Steve Barry’s recent writing has evolved a highly individual and idiosyncratic language that colours the logic of his melodic line. Harmonically he has become even more adventurous, and rhythmically he plays with time and the stretching of time in truly eye and ear-opening ways.
Across ‘The Game’, Trish Delaney-Brown’s vocal scat (in duet and solo) is exquisite, always intriguing, never empty histrionics.
Their latest album, ‘Confluence’, is made up of two long improvisations – the 40-minute ‘Stream’ and the 24- minute ‘Flow’. The titles are fitting, as this music has much in common with the nature of both water and of electricity: rushing between banks, bubbling over rapids, coming to rest calm and lake-serene, sparking, ever moving to a point of resolution or rest.
Shannon Barnett writes brilliantly for jazz – there is challenge, rhythmically and melodically, but there is also space enough to move around in.
And that from anguish to giddy silliness, and everything in between is the scope of [A]part.

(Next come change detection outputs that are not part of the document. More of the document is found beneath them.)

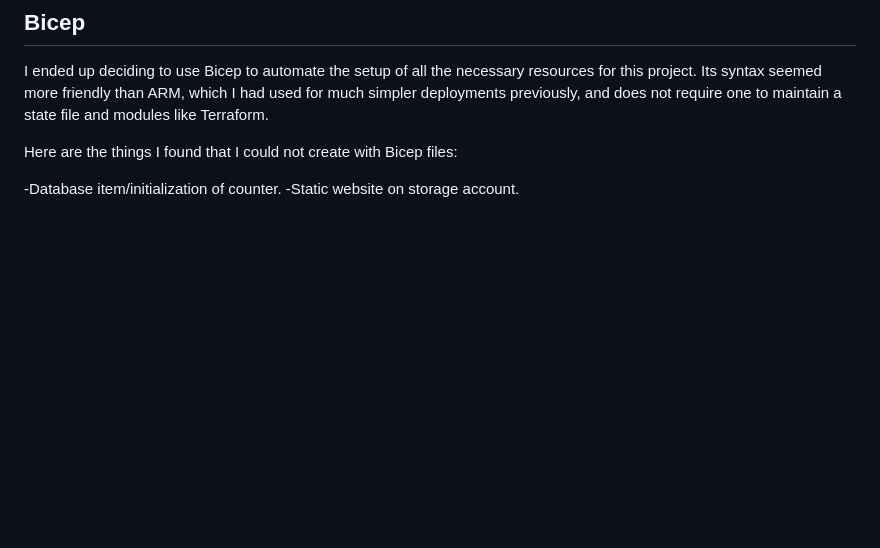
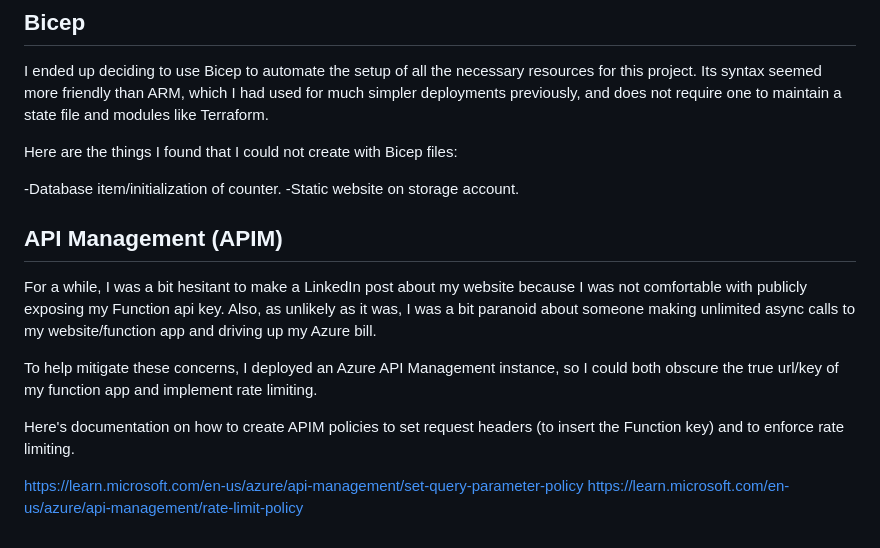
Before and after one commit to Sasquatch8946/azure-resume, a Markdown page: README.md, the part around the change. GitHub-like rendering; blank space fills up the shorter version.

```diff
--- a/README.md
+++ b/README.md
@@ -71,3 +71,14 @@ Here are the things I found that I could not create with Bicep files:
 
 -Database item/initialization of counter.
 -Static website on storage account.
+
+## API Management (APIM)
+
+For a while, I was a bit hesitant to make a LinkedIn post about my website because I was not comfortable with publicly exposing my Function api key. Also, as unlikely as it was, I was a bit paranoid about someone making unlimited async calls to my website/function app and driving up my Azure bill.
+
+To help mitigate these concerns, I deployed an Azure API Management instance, so I could both obscure the true url/key of my function app and implement rate limiting.
+
+Here's documentation on how to create APIM policies to set request headers (to insert the Function key) and to enforce rate limiting.
+
+[https://learn.microsoft.com/en-us/azure/api-management/set-query-parameter-policy](https://learn.microsoft.com/en-us/azure/api-management/set-query-parameter-policy)
+[https://learn.microsoft.com/en-us/azure/api-management/rate-limit-policy](https://learn.microsoft.com/en-us/azure/api-management/rate-limit-policy)
```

It is a massive piece in every way: challenging to the ear and the mind, highly original (as we know Kirkwood to always be), often cerebral and abstract, all the time threatening to be too much to take in in one sitting. But what saves it from possible overwhelm is that Kirkwood never loses the emotional thread in the music; it is human music and it consistently makes you feel. Sometimes, as with all valid contemporary art, those feelings can be baffling or even plain uncomfortable, but you do feel them deeply.
Slater’s voice is a perfect choice for the Trio and Stephenson’s songs. Bell-clear, it is a fluid thing, like smoke or drifting water, avoiding any grating blues edges or forced earthiness. It is this instrumental quality a hallmark of all valid jazz singing that fits so neatly with the modern angles and curves of Stephenson’s compositions
Playing with the Vampires on this album has pulled some startling performances out of Loueke and, in kind, the band rise to his fire one catches oneself thinking they sound the best they ever have; then you realise the Vampires always sound this good.
I love guitar, it has the ability to convey an incredibly rich range of textures and sounds, and has a history of amazing players. However, when I choose collaborators, it is often based on the individual: Lionel Loueke and Kurt Rosenwinkel are both unique voices on their instruments, and aesthetically, I felt they were a great match for the respective projects I was working with.
To listen to Daniel Susnjar’s ‘Moth To A Flame’ one would expect these eight densely arranged, complex and exceptionally recorded pieces to have taken a year or two to get to this level. In fact, the album was done and dusted (bar a little extra later dusting in WA and Miami) in 24 short hours.